Concerns over slow and inconvenient charging is partly to blame for the limited adoption of electric cars. Americans bought only 118, 000 electric cars last year compared to 16.5 million new vehicles of all types sold last year.


StoreDot, founded in 2012, is working on a rather unusual way to try to tackle this battery problem. It's developed a brand new type of lithium-ion battery that it says can be fully charged in just a few minutes. In theory that would make filling up an electric car as fast and convenient as filling up with gas at a service station.

The company, and its team of scientists, have used nanotechnology to make new organic materials that make up a battery that can be charged and discharged more rapidly than standard lithium-ion batteries. The company has 50 employees, including 20 researchers with PhD's.

A fast charging battery for cell phones and one day electric cars, from startup StoreDot.

One problem with a standard lithium-ion battery is that there are various elements — due to both the materials used and the design of the battery — that block the flow of the current inside the battery and make it more difficult to deliver spikes of power. This is called a battery's internal "resistance."

StoreDot has optimized its battery to have as low a resistance as possible. Working at the tiny molecular level, StoreDot has used its new materials to make very thin battery electrodes, which is the part of the battery that charges and discharges. The thin electrode layers — so thin they're "almost transparent" says StoreDot CEO Doron Myersdorf — help reduce the resistance, and the current can rapidly flow through the battery within minutes.

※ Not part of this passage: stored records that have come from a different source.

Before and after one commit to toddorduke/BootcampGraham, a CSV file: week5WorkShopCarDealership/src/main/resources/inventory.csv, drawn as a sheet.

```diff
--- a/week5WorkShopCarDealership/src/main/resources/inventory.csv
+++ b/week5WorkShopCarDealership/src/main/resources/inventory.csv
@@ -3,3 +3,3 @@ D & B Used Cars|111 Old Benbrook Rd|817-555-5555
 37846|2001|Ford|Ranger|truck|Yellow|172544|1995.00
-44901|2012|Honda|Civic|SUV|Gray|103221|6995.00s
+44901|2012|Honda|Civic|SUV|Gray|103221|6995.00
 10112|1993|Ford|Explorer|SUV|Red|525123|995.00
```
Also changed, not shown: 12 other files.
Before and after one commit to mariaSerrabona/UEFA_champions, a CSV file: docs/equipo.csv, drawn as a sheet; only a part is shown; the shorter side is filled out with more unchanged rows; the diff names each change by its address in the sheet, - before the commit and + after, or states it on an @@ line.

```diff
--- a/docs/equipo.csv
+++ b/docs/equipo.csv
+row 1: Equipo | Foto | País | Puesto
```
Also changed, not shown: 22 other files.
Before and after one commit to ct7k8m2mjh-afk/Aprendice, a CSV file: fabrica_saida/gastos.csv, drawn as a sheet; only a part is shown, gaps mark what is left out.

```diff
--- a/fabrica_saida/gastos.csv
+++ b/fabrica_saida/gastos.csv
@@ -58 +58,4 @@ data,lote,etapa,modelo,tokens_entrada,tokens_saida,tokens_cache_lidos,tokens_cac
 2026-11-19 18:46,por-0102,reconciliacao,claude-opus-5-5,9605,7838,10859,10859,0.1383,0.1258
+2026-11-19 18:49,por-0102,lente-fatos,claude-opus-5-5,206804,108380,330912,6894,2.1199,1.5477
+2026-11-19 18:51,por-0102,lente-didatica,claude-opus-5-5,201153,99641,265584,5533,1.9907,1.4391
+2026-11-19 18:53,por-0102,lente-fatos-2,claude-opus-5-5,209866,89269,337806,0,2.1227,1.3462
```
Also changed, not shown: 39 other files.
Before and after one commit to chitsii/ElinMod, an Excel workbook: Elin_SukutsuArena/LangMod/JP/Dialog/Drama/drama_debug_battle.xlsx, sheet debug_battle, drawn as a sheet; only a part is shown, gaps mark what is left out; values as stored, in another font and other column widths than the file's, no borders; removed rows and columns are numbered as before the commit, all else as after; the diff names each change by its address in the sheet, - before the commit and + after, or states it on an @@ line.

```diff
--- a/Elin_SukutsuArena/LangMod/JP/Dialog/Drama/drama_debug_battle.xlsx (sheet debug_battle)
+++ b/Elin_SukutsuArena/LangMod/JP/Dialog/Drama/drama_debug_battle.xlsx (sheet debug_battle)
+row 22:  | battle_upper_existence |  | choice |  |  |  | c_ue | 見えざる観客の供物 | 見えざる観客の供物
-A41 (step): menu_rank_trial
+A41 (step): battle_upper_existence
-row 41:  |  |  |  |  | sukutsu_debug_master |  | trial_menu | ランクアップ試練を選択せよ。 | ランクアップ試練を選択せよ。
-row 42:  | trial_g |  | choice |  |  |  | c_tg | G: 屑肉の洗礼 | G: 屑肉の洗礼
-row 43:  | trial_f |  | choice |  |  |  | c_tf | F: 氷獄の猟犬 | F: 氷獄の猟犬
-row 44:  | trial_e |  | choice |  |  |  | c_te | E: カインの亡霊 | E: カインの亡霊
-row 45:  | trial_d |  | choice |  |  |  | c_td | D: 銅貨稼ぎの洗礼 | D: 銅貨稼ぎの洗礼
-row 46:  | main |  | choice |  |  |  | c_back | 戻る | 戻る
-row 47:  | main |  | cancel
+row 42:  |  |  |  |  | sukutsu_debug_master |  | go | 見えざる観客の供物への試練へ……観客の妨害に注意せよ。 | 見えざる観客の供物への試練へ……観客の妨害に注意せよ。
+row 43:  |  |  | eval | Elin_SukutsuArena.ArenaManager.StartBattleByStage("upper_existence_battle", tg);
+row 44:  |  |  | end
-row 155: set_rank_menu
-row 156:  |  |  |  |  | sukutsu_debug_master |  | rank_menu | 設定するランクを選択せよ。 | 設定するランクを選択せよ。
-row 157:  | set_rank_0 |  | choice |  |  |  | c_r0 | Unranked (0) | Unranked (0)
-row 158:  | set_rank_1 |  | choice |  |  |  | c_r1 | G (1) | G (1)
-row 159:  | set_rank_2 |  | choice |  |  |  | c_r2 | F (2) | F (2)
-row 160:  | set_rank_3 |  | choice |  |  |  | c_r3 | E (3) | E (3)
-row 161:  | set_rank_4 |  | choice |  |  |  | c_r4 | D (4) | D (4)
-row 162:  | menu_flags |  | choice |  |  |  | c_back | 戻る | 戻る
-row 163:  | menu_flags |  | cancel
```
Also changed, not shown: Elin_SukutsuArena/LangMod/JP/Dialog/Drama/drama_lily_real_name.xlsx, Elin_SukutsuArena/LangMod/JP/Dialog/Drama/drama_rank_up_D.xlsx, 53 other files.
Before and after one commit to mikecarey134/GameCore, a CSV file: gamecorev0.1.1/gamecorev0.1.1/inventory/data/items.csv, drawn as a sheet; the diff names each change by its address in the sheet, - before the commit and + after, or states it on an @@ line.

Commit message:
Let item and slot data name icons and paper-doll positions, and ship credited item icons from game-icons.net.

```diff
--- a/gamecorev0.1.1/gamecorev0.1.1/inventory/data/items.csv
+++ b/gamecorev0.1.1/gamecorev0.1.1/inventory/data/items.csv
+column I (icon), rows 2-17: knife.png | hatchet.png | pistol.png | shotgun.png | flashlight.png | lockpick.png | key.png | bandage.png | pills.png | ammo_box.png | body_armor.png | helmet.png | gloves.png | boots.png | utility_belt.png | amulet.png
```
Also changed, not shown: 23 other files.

The startup is now testing its batteries in cell phones and with a handful of big cellphone makers. Myersdorf says he expects to sign a commercial deal with a cell phone maker within "a couple of quarters, " and get the company's batteries into the consumer cell phones sometime next year.

For electric cars, though, it will take much longer. StoreDot is using the funding to create a division to focus on retooling its cell phone batteries for electric cars. Even if everything goes well, StoreDot's batteries wouldn't be ready for commercial electric cars for at least another five years.

But as any battery startup can attest, many things can wrong between now and then. It's very difficult to move battery tech from the lab into the commercial marketplace, and it's still unclear whether carmakers would be interested in its yet-to-be-developed battery alternative.

Source: fortune.com